In this lecture, Siddhartha Mukherjee dives into the complex topic of genetic research and why he wanted to write The Gene: An Intimate History, reasons of which include his family’s own history with genetic diseases. He shares the timeline of historic discoveries in the science of genes, from Gregor Mendel’s work with inheritance patterns in pea plants to modern-day somatic cell and germ line gene therapies, and speculates on the scientific possibilities in the future of genetic research. Throughout the lecture, he asks philosophical questions that will – in the not too distant future – become very real quandaries that human beings will have to face. He asks questions such as: If you could learn more about your or your children’s genetic makeup and potential risks, would you want to know? Would that knowledge change the course of your actions? And is humanity prepared for the responsibility that will come with our growing scientific knowledge?

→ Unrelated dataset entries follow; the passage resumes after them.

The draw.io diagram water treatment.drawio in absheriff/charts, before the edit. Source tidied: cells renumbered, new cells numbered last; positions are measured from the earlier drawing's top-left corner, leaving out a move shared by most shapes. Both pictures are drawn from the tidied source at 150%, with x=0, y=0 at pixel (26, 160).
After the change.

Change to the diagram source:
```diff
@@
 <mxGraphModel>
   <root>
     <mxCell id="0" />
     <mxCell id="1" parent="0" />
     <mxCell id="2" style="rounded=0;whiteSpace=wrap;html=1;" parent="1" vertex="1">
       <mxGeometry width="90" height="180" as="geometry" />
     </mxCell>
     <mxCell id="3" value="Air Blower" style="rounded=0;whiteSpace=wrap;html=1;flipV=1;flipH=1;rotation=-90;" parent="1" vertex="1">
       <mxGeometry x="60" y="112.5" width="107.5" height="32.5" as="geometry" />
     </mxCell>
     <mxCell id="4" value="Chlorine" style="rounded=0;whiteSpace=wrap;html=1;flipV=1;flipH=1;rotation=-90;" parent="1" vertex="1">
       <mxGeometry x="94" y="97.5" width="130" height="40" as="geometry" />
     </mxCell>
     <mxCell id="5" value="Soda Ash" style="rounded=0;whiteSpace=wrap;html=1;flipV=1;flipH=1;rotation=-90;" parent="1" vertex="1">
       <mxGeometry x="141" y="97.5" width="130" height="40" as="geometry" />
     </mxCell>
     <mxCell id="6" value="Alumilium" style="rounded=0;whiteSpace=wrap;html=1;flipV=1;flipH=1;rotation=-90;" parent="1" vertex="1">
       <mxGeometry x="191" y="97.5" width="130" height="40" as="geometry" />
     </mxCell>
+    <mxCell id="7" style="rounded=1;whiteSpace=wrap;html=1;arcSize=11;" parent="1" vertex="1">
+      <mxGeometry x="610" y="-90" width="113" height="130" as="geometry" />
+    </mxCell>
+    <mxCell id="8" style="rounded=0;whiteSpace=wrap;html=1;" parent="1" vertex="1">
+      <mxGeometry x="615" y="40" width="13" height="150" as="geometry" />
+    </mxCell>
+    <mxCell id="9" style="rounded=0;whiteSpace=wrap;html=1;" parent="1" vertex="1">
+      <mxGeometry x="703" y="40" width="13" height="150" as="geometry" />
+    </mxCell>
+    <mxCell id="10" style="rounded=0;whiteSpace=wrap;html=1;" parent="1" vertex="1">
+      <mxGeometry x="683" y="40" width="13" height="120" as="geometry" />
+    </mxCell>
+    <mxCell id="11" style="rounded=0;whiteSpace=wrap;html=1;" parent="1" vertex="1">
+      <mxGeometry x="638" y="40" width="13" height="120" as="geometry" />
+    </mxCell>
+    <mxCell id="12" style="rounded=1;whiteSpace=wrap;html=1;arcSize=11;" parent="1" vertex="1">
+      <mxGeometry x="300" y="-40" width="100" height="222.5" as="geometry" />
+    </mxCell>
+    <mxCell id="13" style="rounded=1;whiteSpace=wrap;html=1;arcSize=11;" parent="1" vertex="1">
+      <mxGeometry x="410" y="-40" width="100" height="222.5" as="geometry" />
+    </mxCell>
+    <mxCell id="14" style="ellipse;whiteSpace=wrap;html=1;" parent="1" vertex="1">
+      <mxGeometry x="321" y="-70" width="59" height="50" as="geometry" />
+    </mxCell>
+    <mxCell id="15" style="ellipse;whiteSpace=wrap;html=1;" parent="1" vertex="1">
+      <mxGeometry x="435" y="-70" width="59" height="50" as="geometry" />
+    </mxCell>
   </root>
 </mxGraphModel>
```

“Genetics is not an abstraction for me. It is one of the most concrete realities that my family has faced, and I would argue it is one of the most concrete realities that virtually every family will face.”
“In these political times, please read the chapters on race… The Victorian construction of ‘race’ is entirely arbitrary, and the fact that we are fighting about a scientific construction that’s largely arbitrary is really embarrassing.”
“This is technology that our children will be debating and talking about in a way that will make much of these current debates entirely trivial.”
Siddhartha Mukherjee is the author of The Emperor of All Maladies: A Biography of Cancer, winner of the 2011 Pulitzer Prize in general nonfiction, and The Laws of Medicine. He is the editor of Best Science Writing 2013. Mukherjee is an assistant professor of medicine at Columbia University and a cancer physician and researcher. A Rhodes scholar, he graduated from Stanford University, University of Oxford, and Harvard Medical School. He has published articles in Nature, The New England Journal of Medicine, The New York Times, and Cell. He lives in New York with his wife and daughters.